▶ **PROBLEM DETAILS**:
Reproduce exactly, and nothing but, the lines between the one with "LintGlossary --> PartOfSpeechResolver" and the end of the entries, both ends included.

★ ★ ★ ★ ★

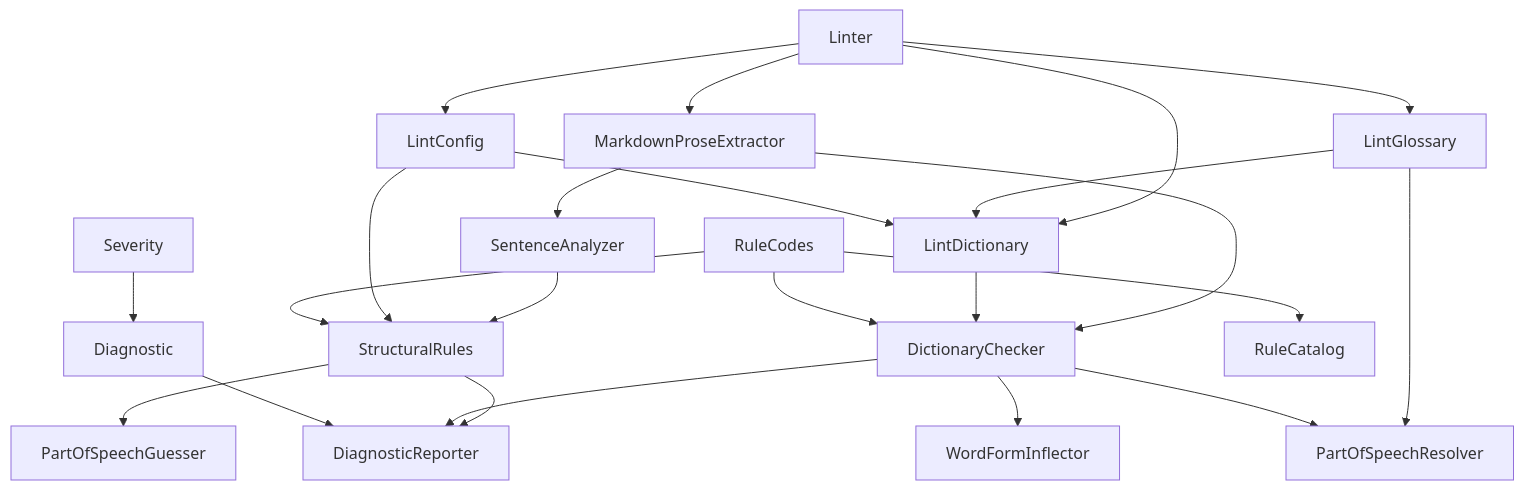
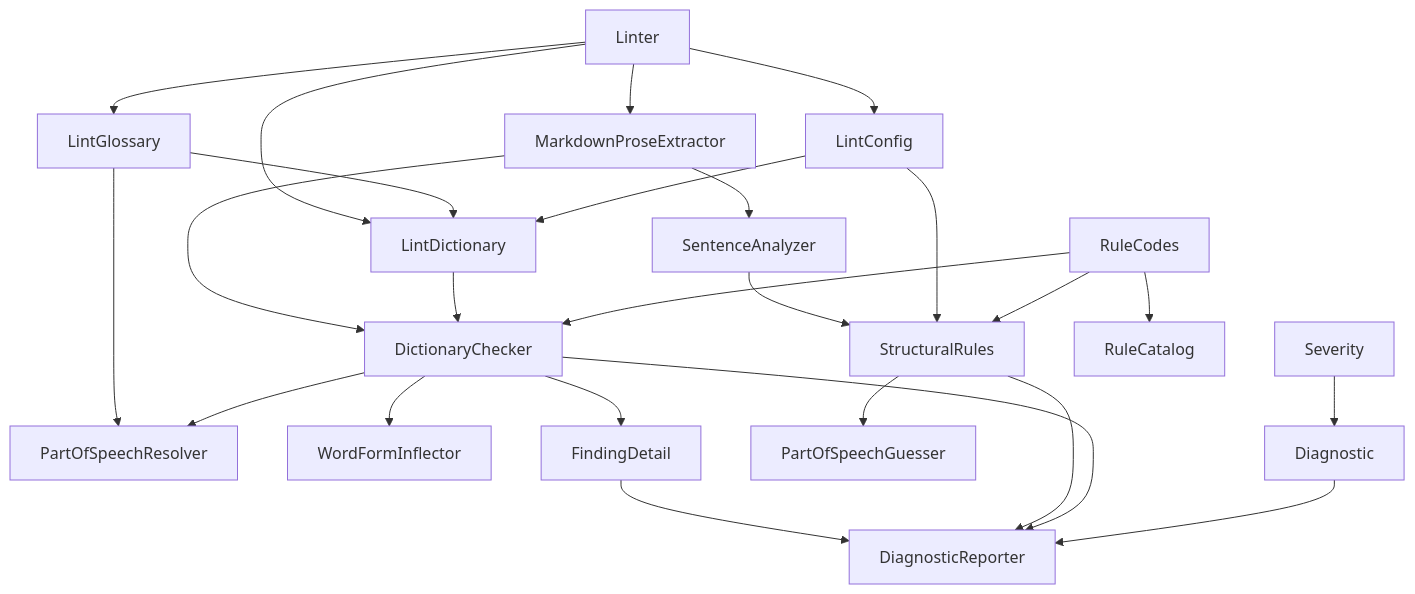
The diagram in docs/design/ste100-mark/linting.md (demaconsulting/Ste100Mark), drawn with Mermaid before and after one commit. The commit also changed other lines of this file and 23 other files, not shown here.

````diff
--- a/docs/design/ste100-mark/linting.md
+++ b/docs/design/ste100-mark/linting.md
@@ -119,25 +122,27 @@
 ```mermaid
 flowchart TD
     Linter --> LintConfig
     Linter --> LintDictionary
     Linter --> LintGlossary
     LintGlossary --> LintDictionary
     LintGlossary --> PartOfSpeechResolver
     Linter --> MarkdownProseExtractor
     MarkdownProseExtractor --> SentenceAnalyzer
     MarkdownProseExtractor --> DictionaryChecker
     SentenceAnalyzer --> StructuralRules
     LintConfig --> StructuralRules
     LintConfig --> LintDictionary
     LintDictionary --> DictionaryChecker
     DictionaryChecker --> PartOfSpeechResolver
     DictionaryChecker --> WordFormInflector
+    DictionaryChecker --> FindingDetail
+    FindingDetail --> DiagnosticReporter
     StructuralRules --> PartOfSpeechGuesser
     StructuralRules --> DiagnosticReporter
     DictionaryChecker --> DiagnosticReporter
     Severity --> Diagnostic
     Diagnostic --> DiagnosticReporter
     RuleCodes --> RuleCatalog
     RuleCodes --> StructuralRules
     RuleCodes --> DictionaryChecker
 ```
````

★ ★ ★ ★ ★

▶ **REPLY TO THE EXERCISE**:
     LintGlossary --> PartOfSpeechResolver
     Linter --> MarkdownProseExtractor
     MarkdownProseExtractor --> SentenceAnalyzer
     MarkdownProseExtractor --> DictionaryChecker
     SentenceAnalyzer --> StructuralRules
     LintConfig --> StructuralRules
     LintConfig --> LintDictionary
     LintDictionary --> DictionaryChecker
     DictionaryChecker --> PartOfSpeechResolver
     DictionaryChecker --> WordFormInflector
+    DictionaryChecker --> FindingDetail
+    FindingDetail --> DiagnosticReporter
     StructuralRules --> PartOfSpeechGuesser
     StructuralRules --> DiagnosticReporter
     DictionaryChecker --> DiagnosticReporter
     Severity --> Diagnostic
     Diagnostic --> DiagnosticReporter
     RuleCodes --> RuleCatalog
     RuleCodes --> StructuralRules
     RuleCodes --> DictionaryChecker
 ```
````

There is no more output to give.